If you like Facebook but don't like the way it handles privacy and annoying applications, here are some simple fixes.
The ultimate fix: Deactivate
Almost all these issues - even those deemed 'unfixable' - have a creative, if dramatic, solution. Microsoft researcher Danah Boyd documented a process called the 'super logoff', which uses the 'Deactivate Your Account' feature as a more comprehensive means of logging off. Though Facebook makes it nigh impossible to permanently delete an account, temporarily deactivating it is straightforward and immediate. All your photos, events, status updates and other content will be archived and made unavailable to your friends. You won't be listed in their networks, they won't be able to tag photos of you, and there will be no wall for them to write on - until you reactivate your account, which is a similarly simple matter.
In essence, deactivating your account disrupts the persistent nature of Facebook that allows your online presence to exist even when you are not online.
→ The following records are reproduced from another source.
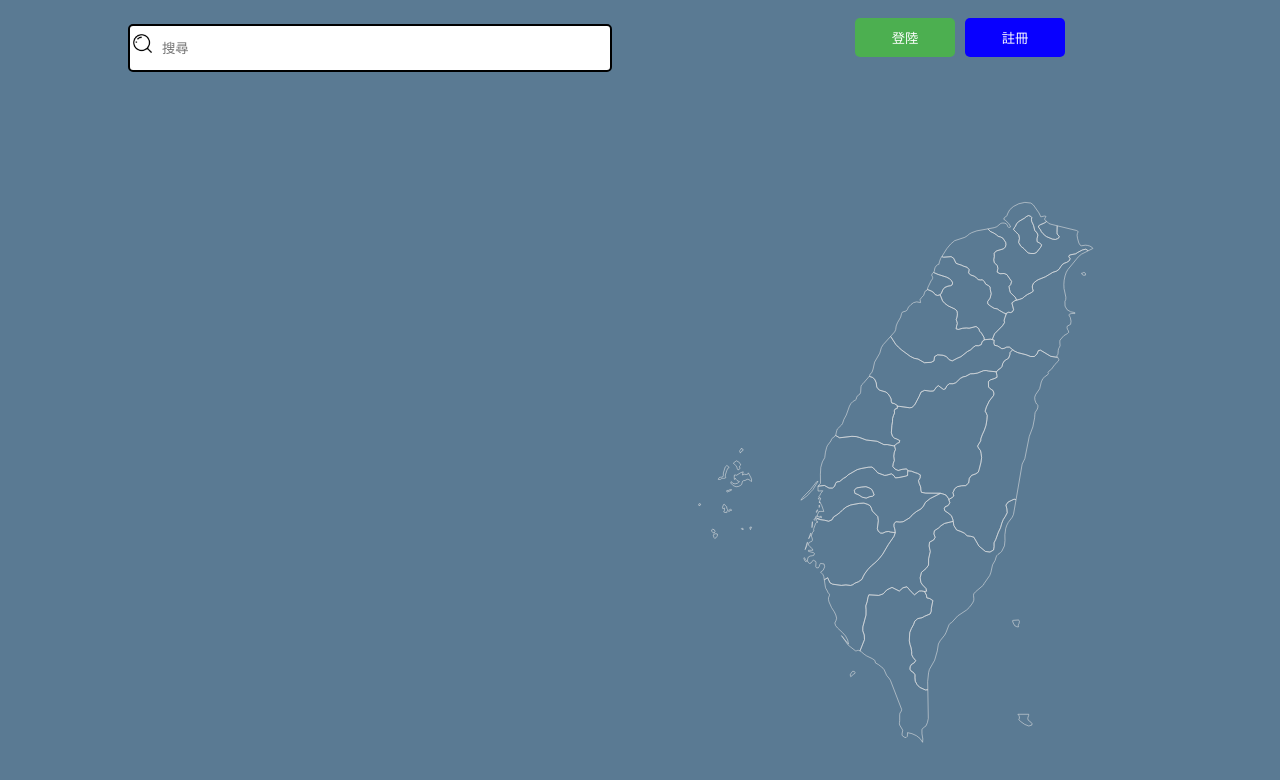
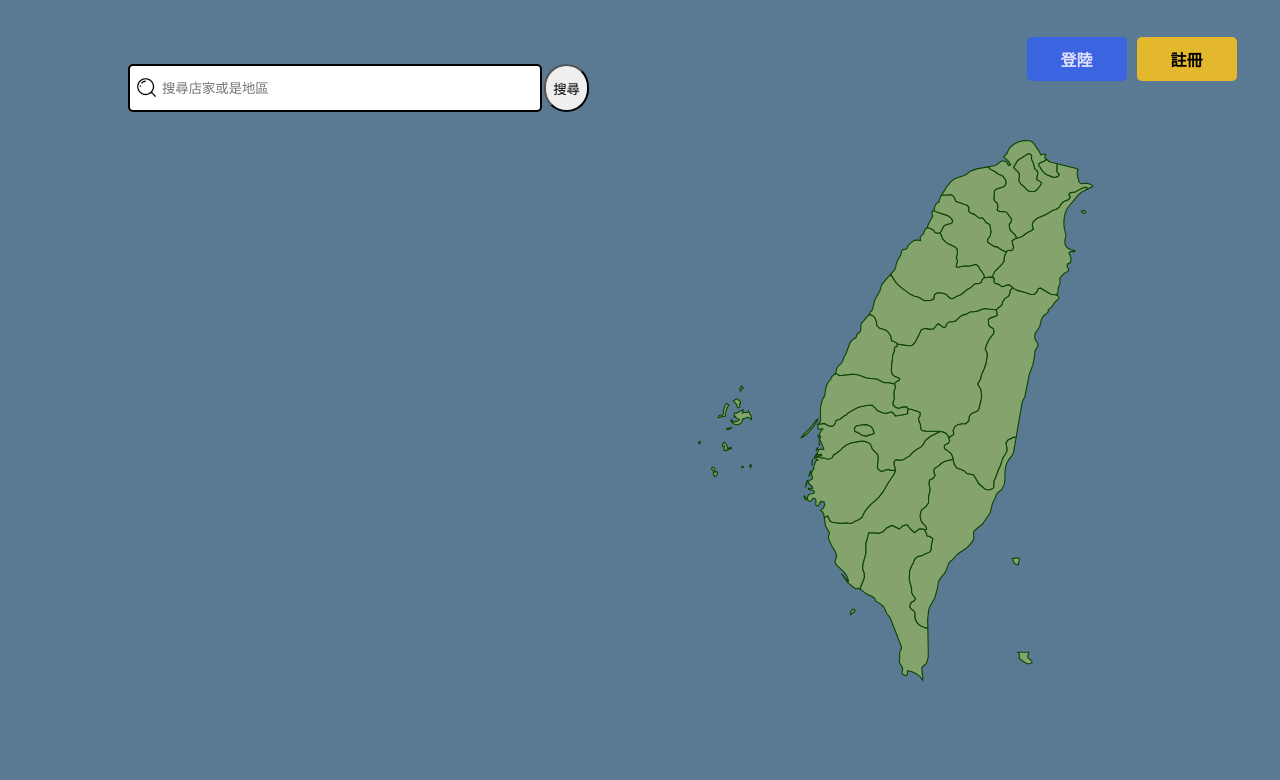
Before and after one commit to olivervvvv/foodweb, a Vue app: page / in a window 1280 px wide. Shown: the top 780 px of the page. Built offline with nearby package versions, Linux system fonts and the light colour scheme.

Commit message:
更改首頁樣式

```diff
--- a/src/components/icons/CustomInput.vue
+++ b/src/components/icons/CustomInput.vue
@@ -1,11 +1,11 @@
 <template>
-  <label class="text-input-with-icon">
+  <label class="text-input-with-icon" style="display: flex;">
     <input
       type="search"
       class="form-control"
       @focus="hideIcon"
       @blur="showIcon"
-      placeholder="搜尋"
+      placeholder="搜尋店家或是地區"
     />
     <div v-if="showIcon" class="icontext">
       <img
@@ -15,6 +15,7 @@
         style="max-width: 20px; max-height: 20px;"
       />
     </div>
+    <input type="button" value="搜尋" style="width: 80px;border-radius: 50px;margin-left: 0.5%;">
   </label>
 </template>
 
@@ -39,8 +40,9 @@ export default {
 <style lang="scss" scoped>
 .icontext {
   position: absolute;
-  top: 20%;
+  top: 30%;
   left: 2%;
+  z-index: 1;
 }
 
 .text-input-with-icon {
--- a/src/components/icons/taiwanmap.vue
+++ b/src/components/icons/taiwanmap.vue
@@ -286,36 +286,47 @@ export default {
 </template>
 
 <style lang="scss" scoped>
+.st0 {
+        fill: #84a36d; /* 修改這裡的顏色值為你想要的顏色 */
+        stroke: #0b4500; /* 邊線顏色，修改這裡的顏色值為你想要的邊線顏色 */
+        stroke-width: 2; /* 邊線寬度，根據需要調整 */
+    }
 .btn-container{
-  margin-top: 1%;
-  margin-left: 50%;
+  position: fixed;
+  right: 3%;
+  top: 4%;
   display: flex;
 }
 .blue-btn{
     width: 100px;
     padding: 10px;
     margin: 5px;
-    background-color: #0800ff;
-    color: white;
+    background-color: #e3b82c;
+    color: rgb(0, 0, 0);
+    font-size: 12pt;
+    font-weight:800;
     border: none;
     border-radius: 5px;
     cursor: pointer;
 }
 .blue-btn:hover {
-    background-color: #050093;
+    background-color: #e6e5bc;
 }
 .green-btn{
     width: 100px;
     padding: 10px;
     margin: 5px;
-    background-color: #4CAF50;
-    color: white;
+    background-color: #3b64e1;
+    font-size: 12pt;
+    font-weight:800;
+    color: rgb(226, 224, 255);
     border: none;
     border-radius: 5px;
     cursor: pointer;
 }
 .green-btn:hover {
-    background-color: #3b8a3e;
+    background-color: #d6d5e9;
+    color: black;
 }
 
 svg {
@@ -343,13 +354,13 @@ path {
   transition: 0.5s;
 
   &:hover {
-    fill: #F6E3CE;
+    fill: #d0f6ce;
     cursor: pointer;
     transform: translate(-10px, -5px);
   }
 }
 .showArea{
-  margin-top: 5%;
+  margin-top: 18%;
   // margin-left: 5%;
   height: 380px;
   width: 900px;
@@ -378,6 +389,6 @@ path {
   }
 }
 .msgBox:hover {
-	background-color: #F6E3CE; /* 滑過時的背景顏色，可以根據需要更改顏色 */
+	background-color: #ddf6ce; /* 滑過時的背景顏色，可以根據需要更改顏色 */
   }
 </style>
--- a/src/views/HomeView.vue
+++ b/src/views/HomeView.vue
@@ -26,9 +26,9 @@ body{
 }
 .search{
 position: absolute;
-top: 3%;
+top: 8%;
 left: 10%;
-width: 42%;
+width: 80%;
 height: 15%;
 display: flex;
 }
```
The downside is that your relationship with your friends will be almost entirely one-sided: you can view their profiles whenever you choose to reactivate your account, but they cannot see yours unless your account is active, eliminating much of the interactivity that Facebook offers.
See also: Ten tips to get the most out of Facebook